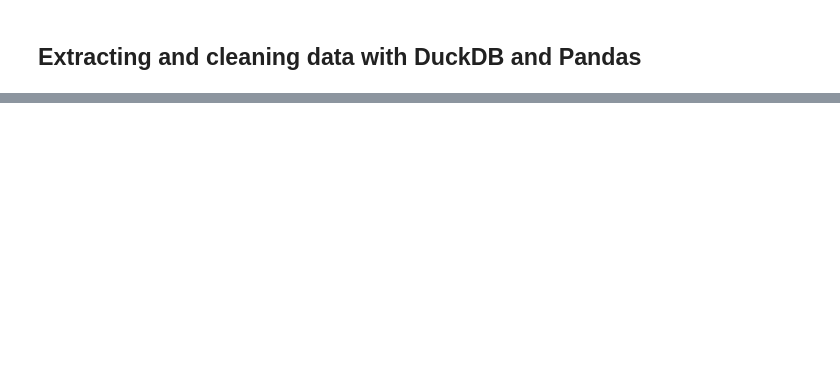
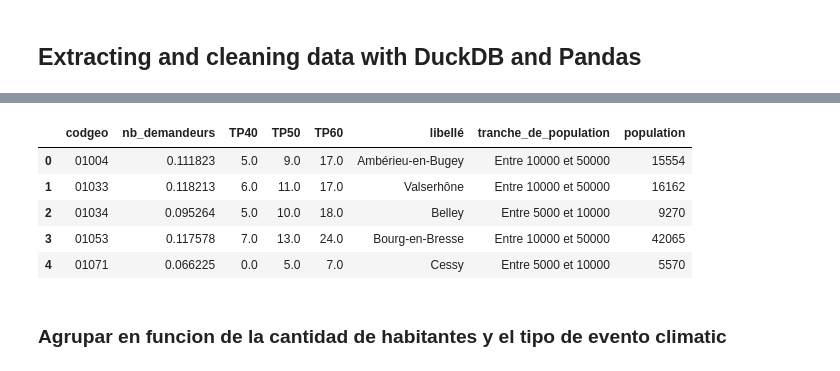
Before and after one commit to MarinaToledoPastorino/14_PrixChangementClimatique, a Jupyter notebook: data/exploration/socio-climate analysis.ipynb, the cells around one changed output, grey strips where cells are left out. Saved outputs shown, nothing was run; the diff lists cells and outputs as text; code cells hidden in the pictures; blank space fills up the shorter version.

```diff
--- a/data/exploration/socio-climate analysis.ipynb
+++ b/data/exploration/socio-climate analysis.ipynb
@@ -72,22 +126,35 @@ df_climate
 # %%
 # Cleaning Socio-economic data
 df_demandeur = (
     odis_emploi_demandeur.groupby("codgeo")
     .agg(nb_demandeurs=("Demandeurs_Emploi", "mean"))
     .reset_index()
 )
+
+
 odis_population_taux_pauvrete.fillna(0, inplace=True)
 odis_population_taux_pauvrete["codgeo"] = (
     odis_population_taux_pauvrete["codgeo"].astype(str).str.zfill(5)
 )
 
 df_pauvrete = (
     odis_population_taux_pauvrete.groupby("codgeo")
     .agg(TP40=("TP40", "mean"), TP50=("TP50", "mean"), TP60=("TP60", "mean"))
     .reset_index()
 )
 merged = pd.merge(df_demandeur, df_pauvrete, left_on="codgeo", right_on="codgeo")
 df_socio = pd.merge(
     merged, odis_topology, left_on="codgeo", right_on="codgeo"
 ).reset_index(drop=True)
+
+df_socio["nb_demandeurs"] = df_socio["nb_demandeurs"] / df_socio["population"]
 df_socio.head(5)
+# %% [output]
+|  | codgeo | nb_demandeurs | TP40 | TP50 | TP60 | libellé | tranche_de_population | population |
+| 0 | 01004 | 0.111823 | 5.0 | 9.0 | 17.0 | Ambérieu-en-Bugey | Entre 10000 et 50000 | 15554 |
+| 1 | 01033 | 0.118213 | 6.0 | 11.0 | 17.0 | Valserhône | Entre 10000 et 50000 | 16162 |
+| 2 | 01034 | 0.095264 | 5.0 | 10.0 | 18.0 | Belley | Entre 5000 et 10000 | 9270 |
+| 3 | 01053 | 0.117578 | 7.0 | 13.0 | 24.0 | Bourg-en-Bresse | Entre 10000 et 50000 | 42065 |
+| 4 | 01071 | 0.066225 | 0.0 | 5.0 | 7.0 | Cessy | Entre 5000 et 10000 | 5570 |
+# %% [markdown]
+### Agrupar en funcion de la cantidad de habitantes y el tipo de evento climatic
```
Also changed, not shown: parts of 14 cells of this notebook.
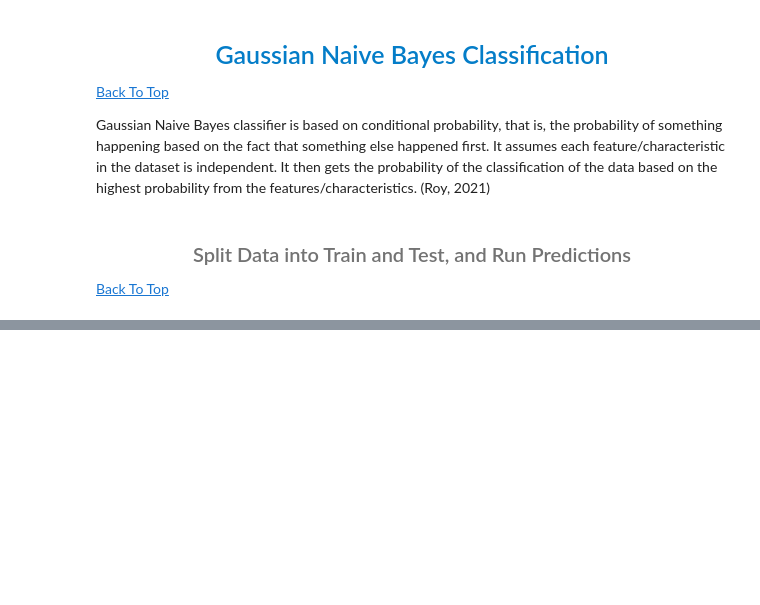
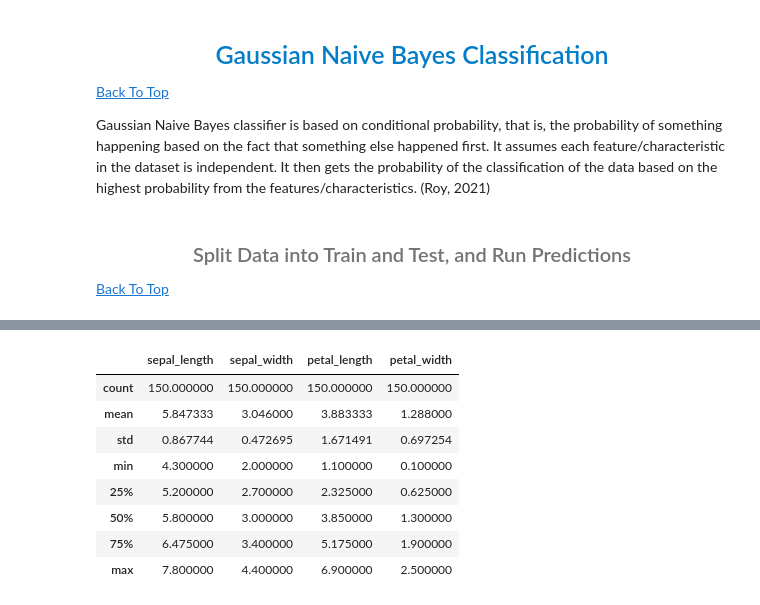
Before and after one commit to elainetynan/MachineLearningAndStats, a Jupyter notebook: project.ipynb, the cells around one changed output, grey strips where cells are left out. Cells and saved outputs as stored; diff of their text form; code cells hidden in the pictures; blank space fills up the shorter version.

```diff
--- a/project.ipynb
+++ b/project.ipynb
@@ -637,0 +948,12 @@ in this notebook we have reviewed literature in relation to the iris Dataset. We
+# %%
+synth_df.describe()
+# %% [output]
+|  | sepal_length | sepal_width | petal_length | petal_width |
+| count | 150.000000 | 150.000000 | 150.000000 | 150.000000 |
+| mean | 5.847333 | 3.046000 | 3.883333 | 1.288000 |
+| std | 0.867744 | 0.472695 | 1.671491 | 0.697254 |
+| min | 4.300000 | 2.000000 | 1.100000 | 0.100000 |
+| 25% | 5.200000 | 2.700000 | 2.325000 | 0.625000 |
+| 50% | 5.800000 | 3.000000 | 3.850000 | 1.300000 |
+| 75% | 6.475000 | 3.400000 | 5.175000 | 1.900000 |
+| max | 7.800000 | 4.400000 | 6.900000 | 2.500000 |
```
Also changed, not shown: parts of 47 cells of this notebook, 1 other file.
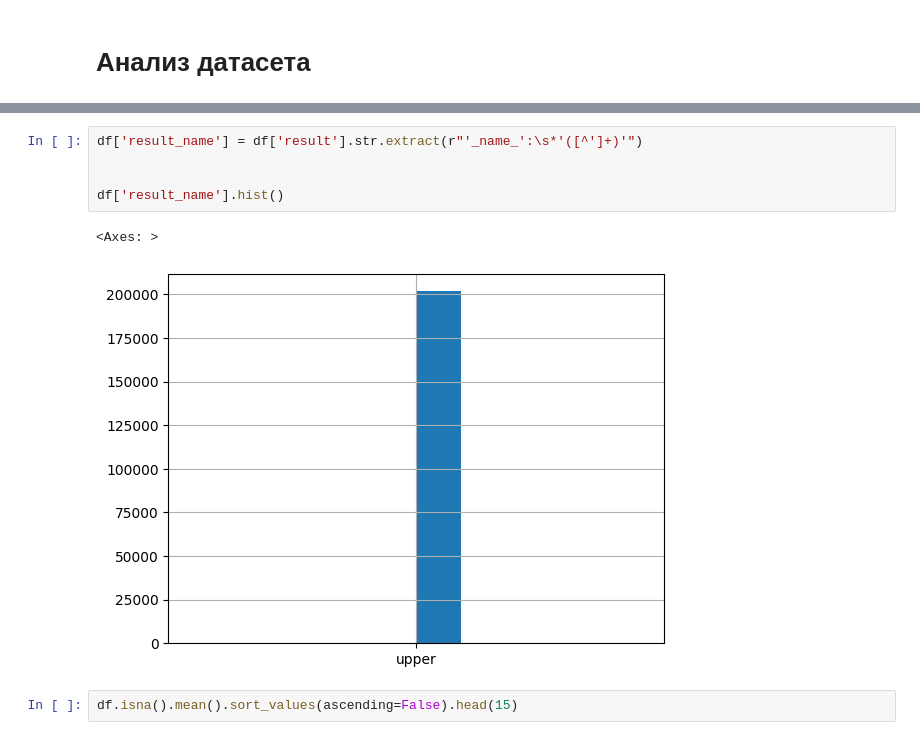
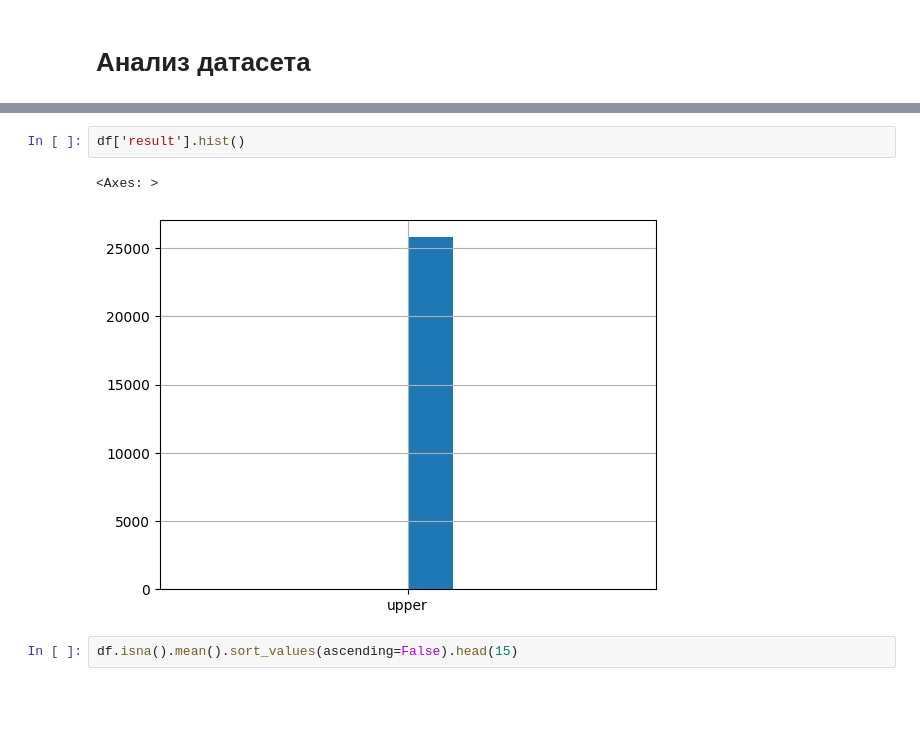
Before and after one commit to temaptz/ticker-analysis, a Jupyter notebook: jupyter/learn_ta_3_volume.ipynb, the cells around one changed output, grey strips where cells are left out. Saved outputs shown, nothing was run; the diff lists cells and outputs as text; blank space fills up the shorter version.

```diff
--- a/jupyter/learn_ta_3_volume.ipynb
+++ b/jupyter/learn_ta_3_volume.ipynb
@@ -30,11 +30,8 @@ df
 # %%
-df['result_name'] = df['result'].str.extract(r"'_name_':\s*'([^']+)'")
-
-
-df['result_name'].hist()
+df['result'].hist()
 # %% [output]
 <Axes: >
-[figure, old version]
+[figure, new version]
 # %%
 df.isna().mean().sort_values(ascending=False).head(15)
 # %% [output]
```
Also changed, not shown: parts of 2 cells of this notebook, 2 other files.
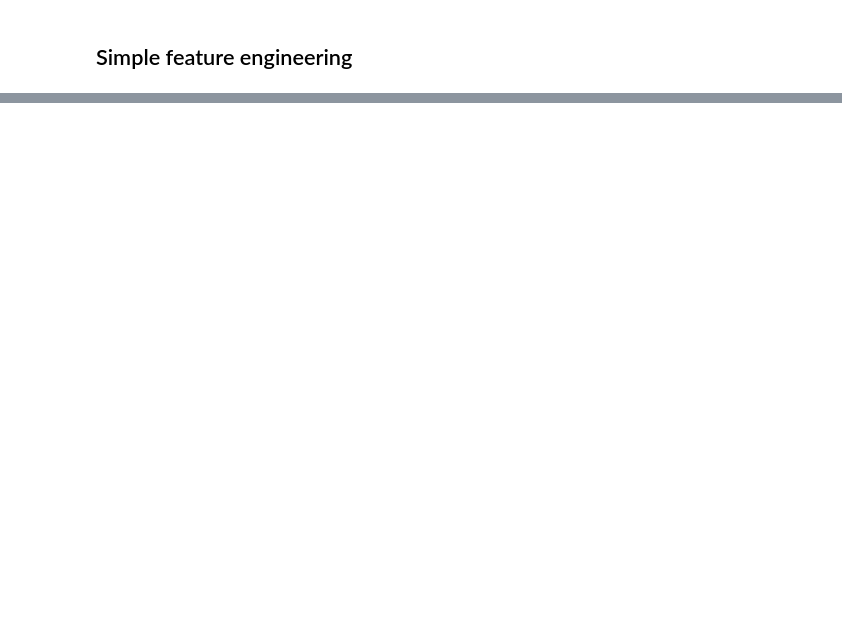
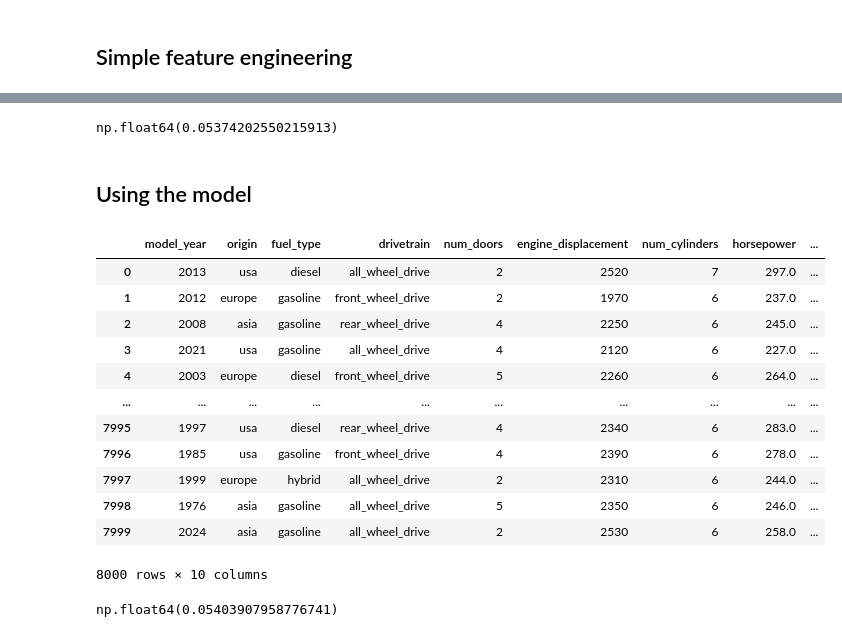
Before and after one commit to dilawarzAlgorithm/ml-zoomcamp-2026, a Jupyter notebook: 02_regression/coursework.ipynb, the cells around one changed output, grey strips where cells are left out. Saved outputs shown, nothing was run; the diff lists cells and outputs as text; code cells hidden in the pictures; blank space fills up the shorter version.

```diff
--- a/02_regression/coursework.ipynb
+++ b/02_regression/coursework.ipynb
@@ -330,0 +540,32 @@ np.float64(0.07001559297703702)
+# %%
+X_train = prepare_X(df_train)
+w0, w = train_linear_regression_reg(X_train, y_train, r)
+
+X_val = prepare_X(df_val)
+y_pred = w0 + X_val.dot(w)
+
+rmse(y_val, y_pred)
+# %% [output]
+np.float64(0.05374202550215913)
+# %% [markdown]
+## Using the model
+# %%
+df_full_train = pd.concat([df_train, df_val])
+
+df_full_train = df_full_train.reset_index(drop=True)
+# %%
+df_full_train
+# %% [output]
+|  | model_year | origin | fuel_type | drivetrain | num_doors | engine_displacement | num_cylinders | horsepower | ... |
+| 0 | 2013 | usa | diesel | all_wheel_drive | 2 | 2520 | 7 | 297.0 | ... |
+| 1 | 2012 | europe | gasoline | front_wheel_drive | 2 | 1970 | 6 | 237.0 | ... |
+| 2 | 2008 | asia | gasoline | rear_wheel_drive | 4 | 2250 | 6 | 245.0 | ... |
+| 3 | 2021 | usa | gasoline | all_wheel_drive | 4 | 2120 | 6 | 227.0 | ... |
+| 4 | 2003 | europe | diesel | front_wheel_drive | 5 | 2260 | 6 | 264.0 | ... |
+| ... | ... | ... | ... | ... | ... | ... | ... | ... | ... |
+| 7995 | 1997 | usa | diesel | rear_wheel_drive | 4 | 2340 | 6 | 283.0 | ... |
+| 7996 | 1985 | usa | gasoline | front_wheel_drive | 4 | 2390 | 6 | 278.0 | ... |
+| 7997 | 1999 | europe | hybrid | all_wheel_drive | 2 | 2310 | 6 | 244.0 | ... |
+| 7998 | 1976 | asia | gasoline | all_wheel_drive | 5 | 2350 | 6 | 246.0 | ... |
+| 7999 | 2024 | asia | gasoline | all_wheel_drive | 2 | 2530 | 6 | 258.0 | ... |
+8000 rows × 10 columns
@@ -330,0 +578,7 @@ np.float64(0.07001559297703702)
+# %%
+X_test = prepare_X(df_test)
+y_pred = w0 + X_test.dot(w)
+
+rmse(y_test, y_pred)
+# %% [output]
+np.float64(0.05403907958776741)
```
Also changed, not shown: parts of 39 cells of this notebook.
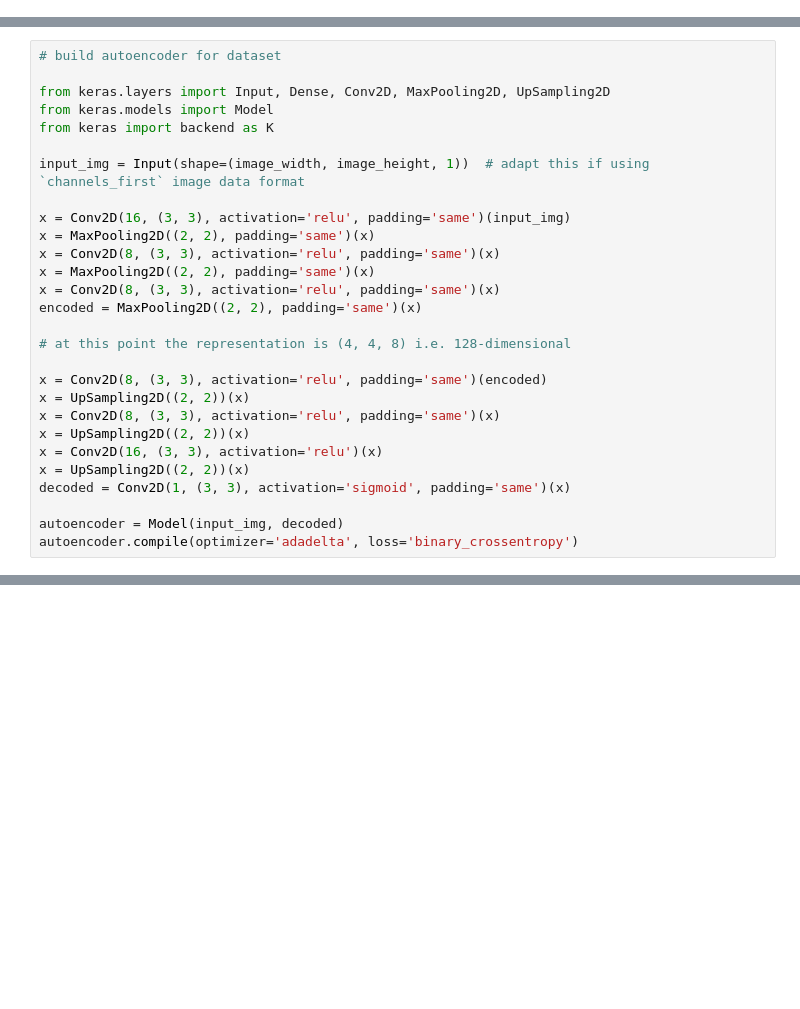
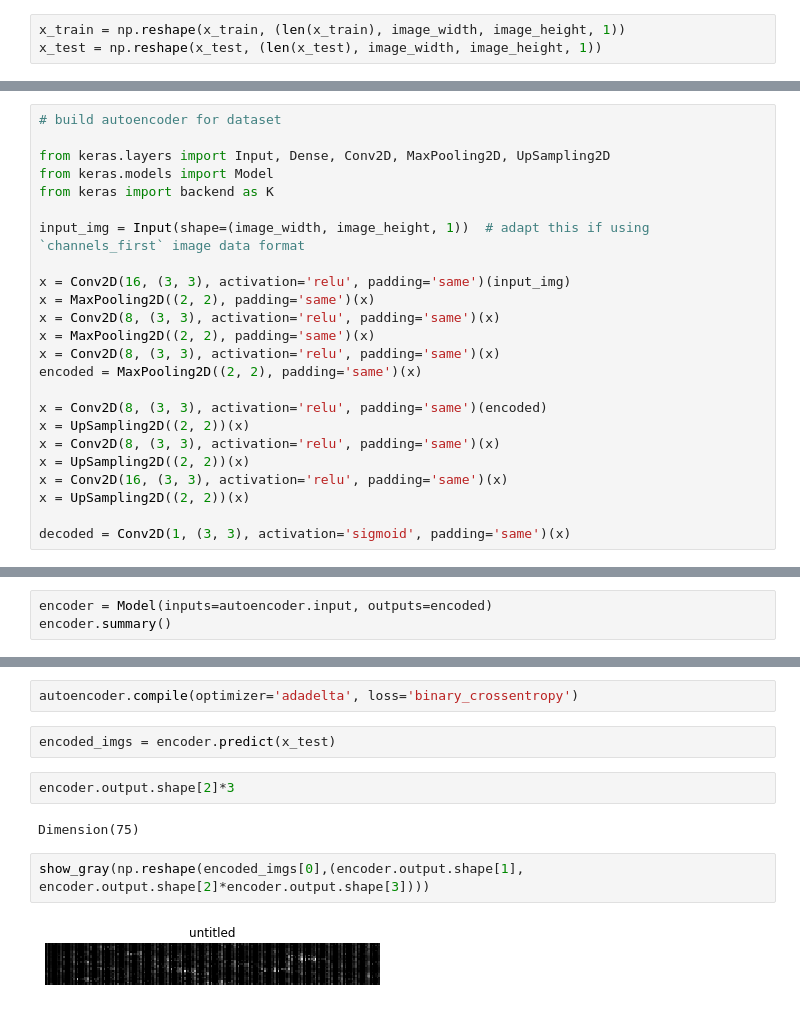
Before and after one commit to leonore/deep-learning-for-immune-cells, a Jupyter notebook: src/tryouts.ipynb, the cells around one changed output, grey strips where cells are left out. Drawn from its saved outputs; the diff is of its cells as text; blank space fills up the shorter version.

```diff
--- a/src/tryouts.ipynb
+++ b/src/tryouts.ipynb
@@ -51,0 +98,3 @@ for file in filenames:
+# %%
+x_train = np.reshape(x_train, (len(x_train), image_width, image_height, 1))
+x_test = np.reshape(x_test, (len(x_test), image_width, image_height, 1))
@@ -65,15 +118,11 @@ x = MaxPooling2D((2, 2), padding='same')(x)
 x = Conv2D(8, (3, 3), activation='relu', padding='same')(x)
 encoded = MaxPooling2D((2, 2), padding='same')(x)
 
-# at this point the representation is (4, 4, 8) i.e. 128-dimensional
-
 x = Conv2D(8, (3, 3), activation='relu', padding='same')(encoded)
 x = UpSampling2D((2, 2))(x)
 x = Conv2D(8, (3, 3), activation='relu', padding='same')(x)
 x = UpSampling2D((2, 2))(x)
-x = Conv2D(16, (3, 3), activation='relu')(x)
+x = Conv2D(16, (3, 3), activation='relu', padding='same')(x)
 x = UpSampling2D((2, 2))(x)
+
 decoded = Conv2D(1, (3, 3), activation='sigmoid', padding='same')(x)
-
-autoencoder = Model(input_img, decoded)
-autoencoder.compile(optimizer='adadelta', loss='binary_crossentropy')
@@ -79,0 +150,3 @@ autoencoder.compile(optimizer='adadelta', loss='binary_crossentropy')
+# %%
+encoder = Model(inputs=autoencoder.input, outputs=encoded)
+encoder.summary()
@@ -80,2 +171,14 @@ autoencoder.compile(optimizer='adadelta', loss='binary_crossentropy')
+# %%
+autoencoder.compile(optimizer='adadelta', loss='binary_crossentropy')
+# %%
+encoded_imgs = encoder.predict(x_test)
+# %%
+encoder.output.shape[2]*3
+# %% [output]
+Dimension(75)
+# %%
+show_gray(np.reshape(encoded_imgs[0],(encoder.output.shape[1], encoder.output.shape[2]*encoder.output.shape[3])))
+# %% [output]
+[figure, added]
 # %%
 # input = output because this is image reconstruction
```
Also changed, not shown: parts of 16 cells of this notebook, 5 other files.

--*--

Task to carry out: Only lines containing the word "autoencoder" should appear in the answer, and every such line from the records above must be there.

Reply to the task:
-autoencoder = Model(input_img, decoded)
-autoencoder.compile(optimizer='adadelta', loss='binary_crossentropy')
@@ -79,0 +150,3 @@ autoencoder.compile(optimizer='adadelta', loss='binary_crossentropy')
+encoder = Model(inputs=autoencoder.input, outputs=encoded)
@@ -80,2 +171,14 @@ autoencoder.compile(optimizer='adadelta', loss='binary_crossentropy')
+autoencoder.compile(optimizer='adadelta', loss='binary_crossentropy')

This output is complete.